Single-payer health care systems like the NHS must ration care. It is inevitable. Despite the government's taxing power, there is not enough money to pay for every individual's every health care need. In Britain, care is rationed in many ways, including by making people wait weeks, even months, to get treatment. In the last decade another rationing method has been developed: the Liverpool Care Pathway, by which patients considered near the end of life are denied treatment and put on the "pathway" to death.
Until recently it was believed that the LCP was used only on elderly and terminally ill patients (130,000 a year). But then a doctor wrote in the British Medical Journal that children, including infants with severe disabilities, are being placed on the LCP. Children whose lives are written off as "futile" by doctors are placed on the LCP by their parents, The Daily Mail of London reported. They are then denied food and fluids. They shrivel and die.
This is the logical end result when nationalized health care is mixed with the belief that quality of life is more important than life itself.

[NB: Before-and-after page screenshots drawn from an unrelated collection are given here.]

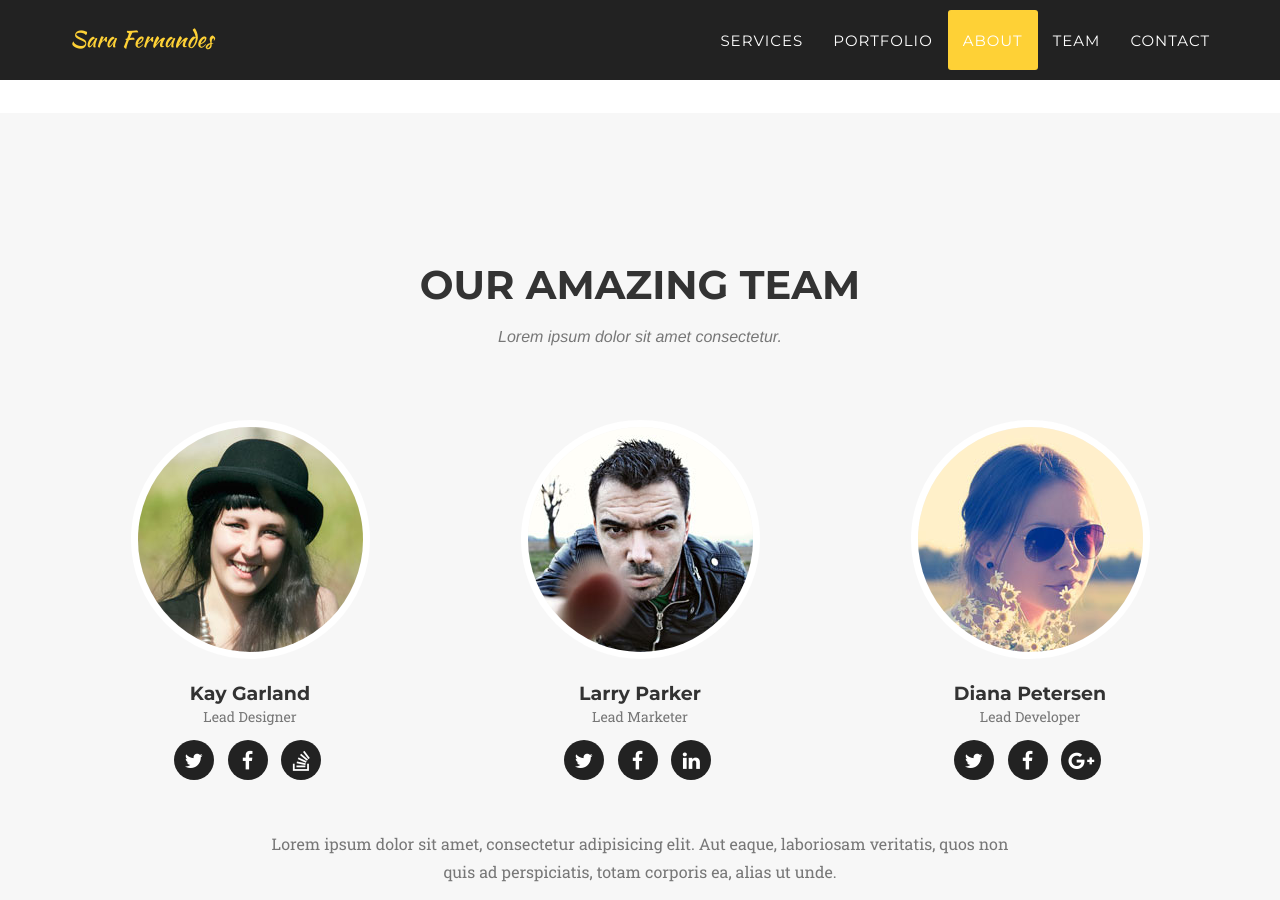
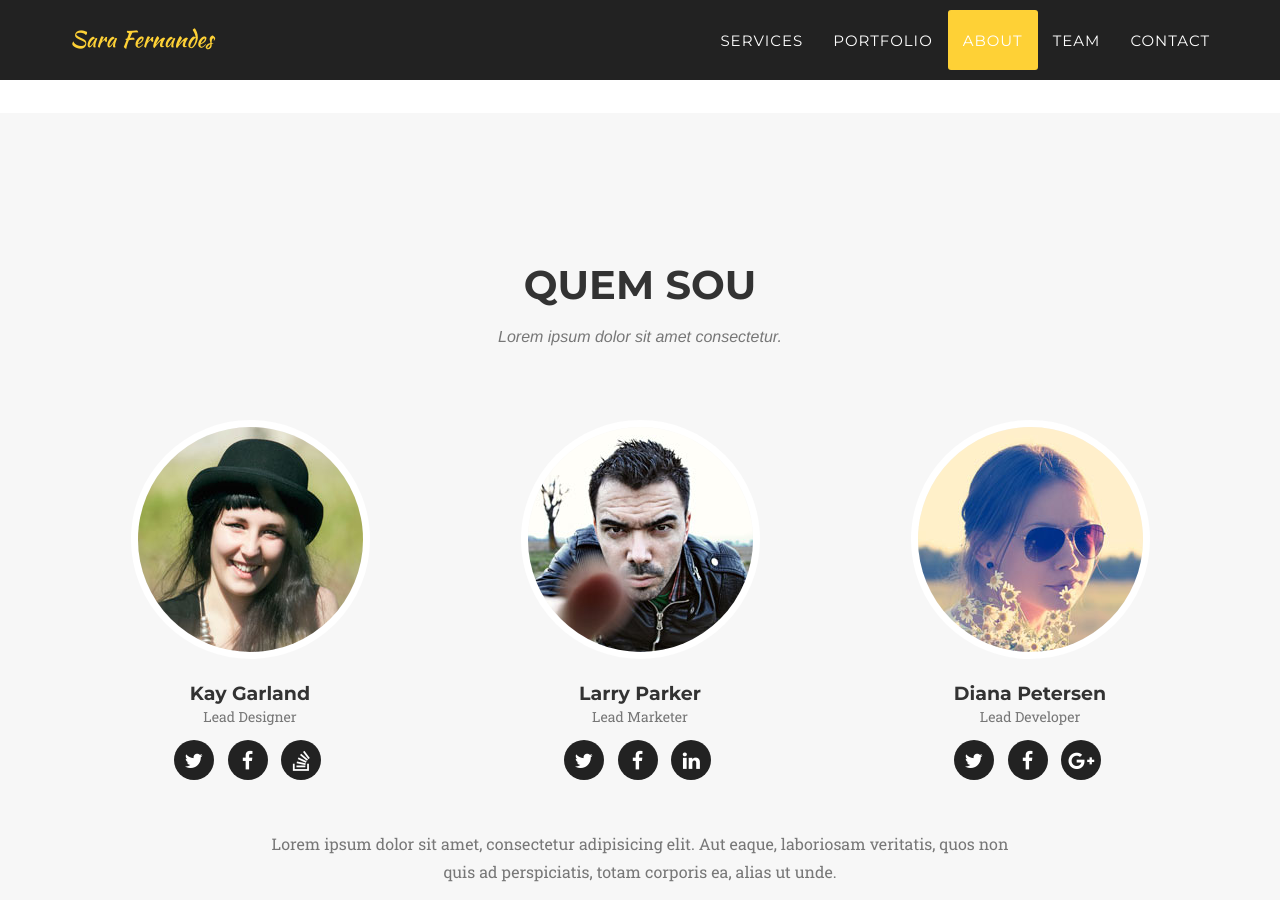
Before and after one commit to SaraFernandes/sarafernandes.github.io, a Jekyll site: the page built from index.html, in a window 1280 px wide and 900 px high, scrolled down 4554 px. Built offline with Jekyll 4.4.1, drawn with Linux system fonts in a browser that asks for light colours; some web fonts are replaced.

Commit message:
Update team.html

```diff
--- a/_includes/team.html
+++ b/_includes/team.html
@@ -3,7 +3,7 @@
         <div class="container">
             <div class="row">
                 <div class="col-lg-12 text-center">
-                    <h2 class="section-heading">Our Amazing Team</h2>
+                    <h2 class="section-heading">Quem Sou</h2>
                     <h3 class="section-subheading text-muted">Lorem ipsum dolor sit amet consectetur.</h3>
                 </div>
             </div>
```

An otherwise civilized people begins to exterminate its children to prevent them from becoming burdens.
READER COMMENTS: 0
- 'Cadillac' health tax costs draw big worry - 13
- Wastewater lagoon blamed for Exit 4 odor - 0
- Author and poet Maya Angelou dies at 86 - 0
- After controversy, retired NH superior court judge fights for kudos - 4
- Road to be closed for fallen Brentwood officer's procession - 0
- Brentwood Officer Arkell's death adds fresh pain to somber law enforcement memorial ceremony - 1
- Conference participants take on climate change planning - 1
- NH agencies see growing needs for seniors - 1
- Nashua to combat substance abuse with knowledge at forum - 0
READER COMMENTS: 0
- Portsmouth police locate, arrest driver after accident - 0
- Two vehicle crash in Milton ends with one driver sustaining fatal injuries - 0
- Portland Sea Dogs get past NH Fisher Cats in righty’s first AA start of season - 0
- Keene Swamp Bats edge Sanford in NECBL action - 0
- Manchester's Hanover St. block party kicks off block party season - 0
- Little, MacDonald 1-2 in wild K&N 100 in Loudon - 0
- Kyle Busch focused leading up to Camping World RV Sales 301 - 0
- Somersworth man charged in three incidents - 0
- Hosts hoping for extended Little League district final - 0
Coco is back in jail, but maybe not for long
Outrageous waste: You overpaid by how much?
Another View -- Tiler Eaton: The Northern Pass project would help, not hurt, NH's economy
Bikers say under-30 generation isn't interested, and can't afford many of the top motorcycles
With the NASCAR fans, Jr.'s The Man
VA woes across the country led NH to reforms